By Maria Santullo Richman, OD, FAAO, and Marietta Richman
Girl Scouts teaches girls so much: leadership, team-building, entrepreneurship and more. Between us, we have several decades of experience with the Girl Scout program and have benefitted from what it offered us as girls and adults. But we realized that we could leverage this program that we love to help young people learn more about the profession we’re in. What better way to teach young people about optometry and the importance of eye health than to let them see it in person?
With this in mind, we have teamed up to create a new way to introduce girls to optometry. In cooperation with Girl Scouts of New Jersey, we’ve created the Vision Awareness Program, which lets scouts earn a fun patch by visiting an optometry practice and taking part in other activities, such as learning how vision problems can affect school activities.
We have a two-sided document that ODs can display in their offices to help introduce the program—and Girl Scouts—to patients and their families. One side shows the Vision Awareness patch and tells them how to get started. The other side lists the requirements. Girl Scouts of all ages are eligible to participate in the program.
We formally launched this program in our home state of New Jersey, at our practice, Shore Family Eyecare in Manasquan. We began promoting to other offices in February 2018 at the Winter CE meeting of the New Jersey Society of Optometric Physicians (NJSOP), with support from the Dr. Richard J. Favreau Health Foundation, a charitable organization in New Jersey that is named for a former NJSOP president.
Part of getting this effort started was reaching out to optometrists and Girl Scout councils across the state. In the first year, approximately 1,000 Girl Scouts in New Jersey have earned this patch. This June, we successfully reached out to the American Optometric Association and offered this program to all AOA state affiliates.
It took months of promoting the program to get the word out to the Girl Scout troops, but we eventually needed to create a separate appointment book just for troop visits. We have a large pediatric practice, so whenever a young girl accompanies her parents for an eye exam, we ask if she is a Girl Scout. It’s a great way of breaking the ice and discussing the program, which is free to all participants.
Here’s some of what we do during the troop visits:
• Show them a pretest room and exam room and let them experience some of what an optometrist does during an eye exam

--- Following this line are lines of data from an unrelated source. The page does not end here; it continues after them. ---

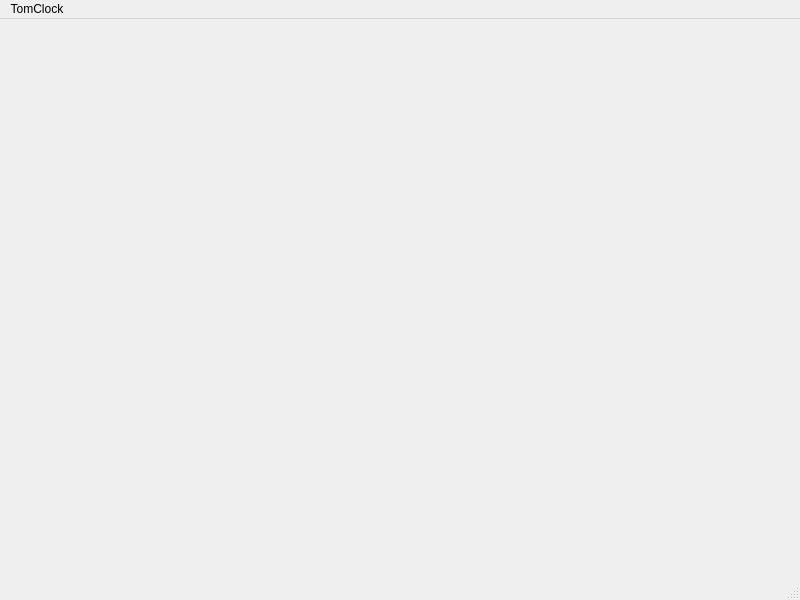
Above: TomClock_QtCreator/screenUi/mainwindow.ui from MeoRinLime/TomClock before the change. Below: the same form after it.
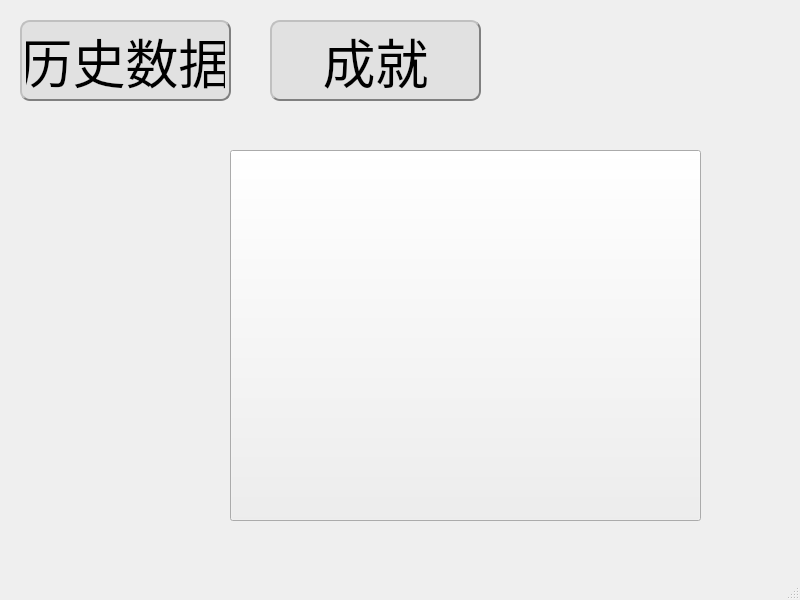
That is the form after the change. Icons and pictures are not drawn.

What changed in the file:
```diff
--- a/TomClock_QtCreator/screenUi/mainwindow.ui
+++ b/TomClock_QtCreator/screenUi/mainwindow.ui
@@ -13,22 +13,114 @@
   <property name="windowTitle">
    <string>MainWindow</string>
   </property>
-  <widget class="QWidget" name="centralwidget"/>
-  <widget class="QMenuBar" name="menubar">
-   <property name="geometry">
-    <rect>
-     <x>0</x>
-     <y>0</y>
-     <width>800</width>
-     <height>17</height>
-    </rect>
-   </property>
-   <widget class="QMenu" name="menuTomClock">
-    <property name="title">
-     <string>TomClock</string>
+  <property name="windowIcon">
+   <iconset>
+    <normaloff>../resourse/images/Icons/MainIcon.png</normaloff>
+    <normalon>../resourse/images/Icons/MainIcon.png</normalon>../resourse/images/Icons/MainIcon.png</iconset>
+  </property>
+  <property name="autoFillBackground">
+   <bool>false</bool>
+  </property>
+  <widget class="QWidget" name="centralwidget">
+   <widget class="QWidget" name="functionList" native="true">
+    <property name="geometry">
+     <rect>
+      <x>10</x>
+      <y>0</y>
+      <width>491</width>
+      <height>151</height>
+     </rect>
     </property>
+    <property name="styleSheet">
+     <string notr="true">QPushButton{
+background-color: rgb(225, 225, 225);
+border:2px groove gray;
+border-radius:10px;
+padding:2px 4px;
+border-style: outset;
+}
+
+QPushButton:hover{
+background-color:rgb(229, 241, 251); 
+color: black;
+}
+
+QPushButton:pressed{
+background-color:rgb(204, 228, 247);
+border-style: inset;
+}
+</string>
+    </property>
+    <widget class="QPushButton" name="historyRecord">
+     <property name="geometry">
+      <rect>
+       <x>10</x>
+       <y>20</y>
+       <width>211</width>
+       <height>81</height>
+      </rect>
+     </property>
+     <property name="font">
+      <font>
+       <family>方正铭石体 简</family>
+       <pointsize>40</pointsize>
+      </font>
+     </property>
+     <property name="text">
+      <string>历史数据</string>
+     </property>
+    </widget>
+    <widget class="QPushButton" name="achievement">
+     <property name="geometry">
+      <rect>
+       <x>260</x>
+       <y>20</y>
+       <width>211</width>
+       <height>81</height>
+      </rect>
+     </property>
+     <property name="sizeIncrement">
+      <size>
+       <width>0</width>
+       <height>0</height>
+      </size>
+     </property>
+     <property name="font">
+      <font>
+       <family>方正铭石体 简</family>
+       <pointsize>40</pointsize>
+      </font>
+     </property>
+     <property name="styleSheet">
+      <string notr="true"/>
+     </property>
+     <property name="text">
+      <string>成就</string>
+     </property>
+     <property name="iconSize">
+      <size>
+       <width>20</width>
+       <height>20</height>
+      </size>
+     </property>
+    </widget>
    </widget>
-   <addaction name="menuTomClock"/>
+   <widget class="QPushButton" name="start">
+    <property name="geometry">
+     <rect>
+      <x>230</x>
+      <y>150</y>
+      <width>471</width>
+      <height>371</height>
+     </rect>
+    </property>
+    <property name="styleSheet">
+     <string notr="true"/>
+    </property>
+    <property name="text">
+     <string/>
+    </property>
+   </widget>
   </widget>
   <widget class="QStatusBar" name="statusbar"/>
  </widget>
```
Left out of the diff: 2 changed lines with no effect on the pictures.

• Turn on the slit lamp and explain its purpose
• Show them a normal fundus photo and let them see how a photo is taken and what it can reveal
• Offer a hands-on session using the CCTV and electronic magnifiers so they can experience how a visually impaired child is able to see and read the same as other students
Earning the patch requires two other steps in addition to visiting an optometry practice. Girls can learn and share information, by making a poster during National Save Your Vision Month in March for a school promoting eye health, or they can learn about nearsightedness, farsightedness and astigmatism. Troops can also run and an eyeglass donation drive and learn about the steps toward a career in optometry.
Dr. Richman is a low vision and vision rehabilitation specialist at Shore Family Eyecare, a former Girl Scout and a Girl Scout leader. Marietta Richman, a paraoptometric at her parents’ practice, was recently honored as AOA’s Paraoptometric Community Service Award for the development of the NJ Girl Scout Vision Awareness Badge. She is a Girl Scout Gold Award recipient and life member of the Girl Scouts of America.